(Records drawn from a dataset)
########

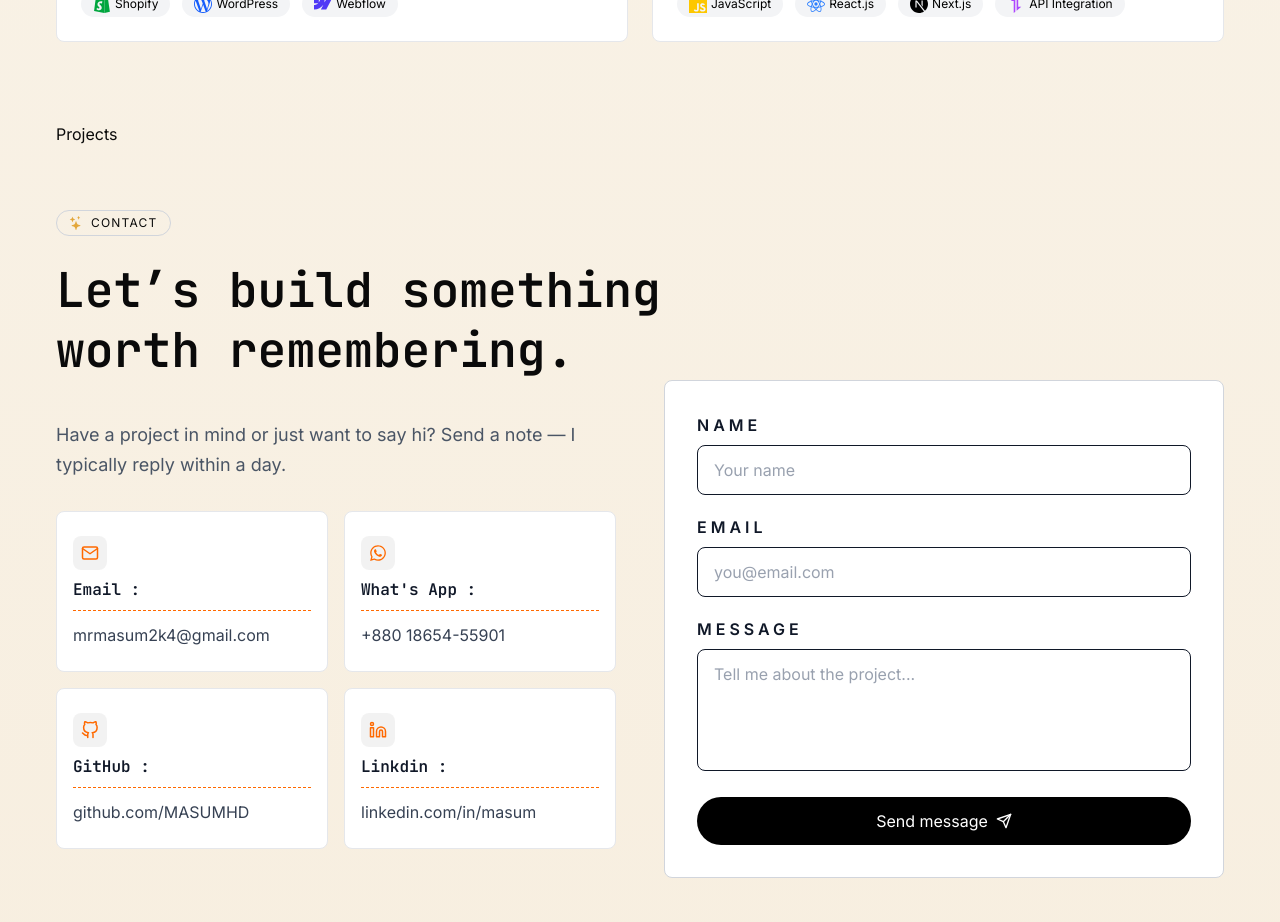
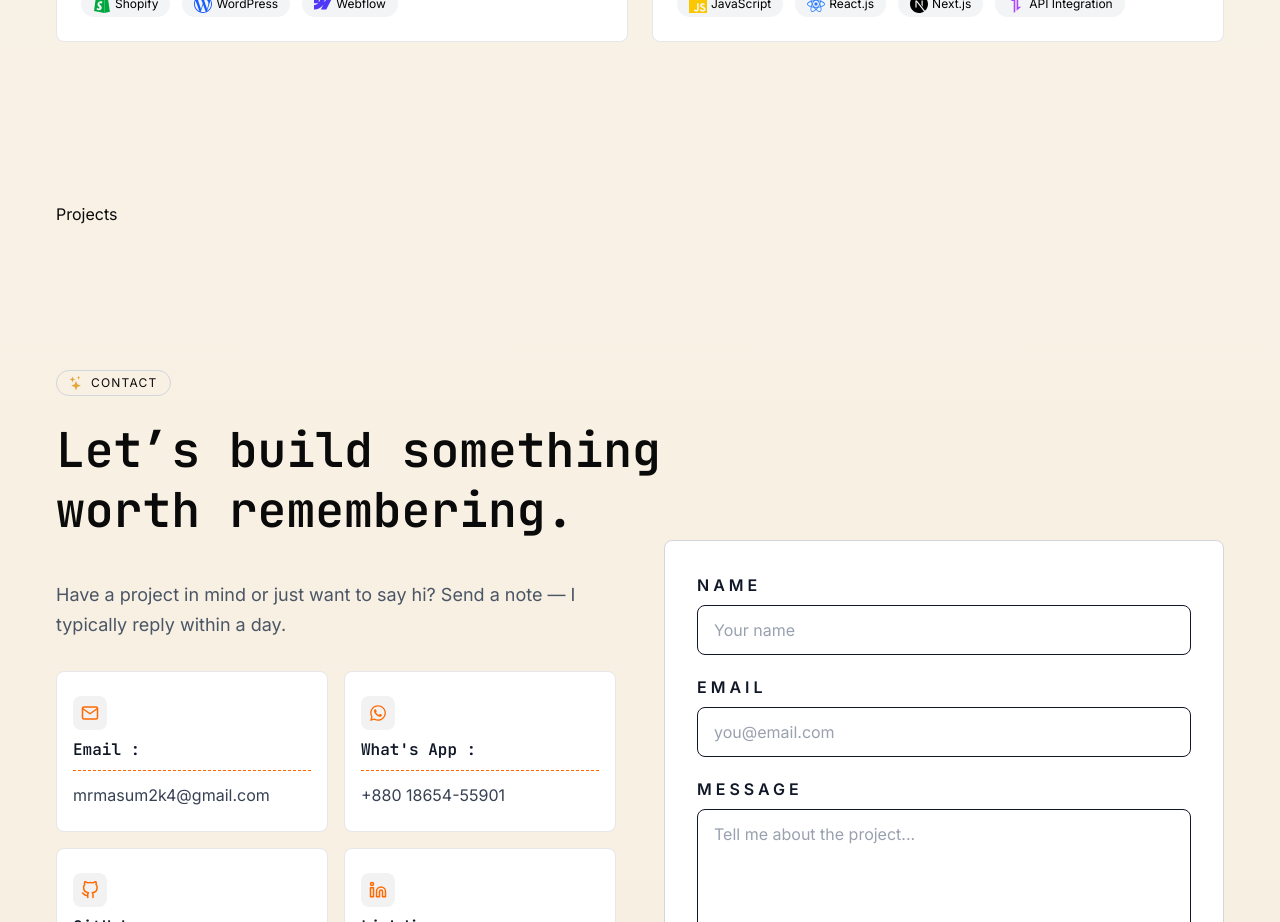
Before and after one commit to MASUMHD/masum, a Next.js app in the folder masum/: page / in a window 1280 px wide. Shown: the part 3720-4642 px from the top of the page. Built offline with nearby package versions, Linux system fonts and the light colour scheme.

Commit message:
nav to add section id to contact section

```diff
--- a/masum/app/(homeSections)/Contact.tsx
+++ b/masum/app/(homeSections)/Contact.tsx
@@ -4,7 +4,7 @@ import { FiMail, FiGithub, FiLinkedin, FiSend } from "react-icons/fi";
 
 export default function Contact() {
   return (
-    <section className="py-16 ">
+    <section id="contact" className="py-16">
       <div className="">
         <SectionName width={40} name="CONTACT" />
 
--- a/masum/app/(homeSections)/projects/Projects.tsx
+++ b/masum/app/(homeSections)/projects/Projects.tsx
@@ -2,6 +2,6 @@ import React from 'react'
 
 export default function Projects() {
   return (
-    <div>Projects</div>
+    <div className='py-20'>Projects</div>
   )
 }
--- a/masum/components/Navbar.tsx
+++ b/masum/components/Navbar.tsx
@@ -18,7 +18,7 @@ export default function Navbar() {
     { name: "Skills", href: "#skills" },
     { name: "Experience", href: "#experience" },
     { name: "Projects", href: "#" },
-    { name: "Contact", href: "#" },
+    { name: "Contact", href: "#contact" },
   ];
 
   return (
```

########

• Requirement: Here the job is to print all the data exactly, skipping any image.

• Result of the exercise:
Before and after one commit to MASUMHD/masum, a Next.js app in the folder masum/: page / in a window 1280 px wide. Shown: the part 3720-4642 px from the top of the page. Built offline with nearby package versions, Linux system fonts and the light colour scheme.

Commit message:
nav to add section id to contact section

```diff
--- a/masum/app/(homeSections)/Contact.tsx
+++ b/masum/app/(homeSections)/Contact.tsx
@@ -4,7 +4,7 @@ import { FiMail, FiGithub, FiLinkedin, FiSend } from "react-icons/fi";
 
 export default function Contact() {
   return (
-    <section className="py-16 ">
+    <section id="contact" className="py-16">
       <div className="">
         <SectionName width={40} name="CONTACT" />
 
--- a/masum/app/(homeSections)/projects/Projects.tsx
+++ b/masum/app/(homeSections)/projects/Projects.tsx
@@ -2,6 +2,6 @@ import React from 'react'
 
 export default function Projects() {
   return (
-    <div>Projects</div>
+    <div className='py-20'>Projects</div>
   )
 }
--- a/masum/components/Navbar.tsx
+++ b/masum/components/Navbar.tsx
@@ -18,7 +18,7 @@ export default function Navbar() {
     { name: "Skills", href: "#skills" },
     { name: "Experience", href: "#experience" },
     { name: "Projects", href: "#" },
-    { name: "Contact", href: "#" },
+    { name: "Contact", href: "#contact" },
   ];
 
   return (
```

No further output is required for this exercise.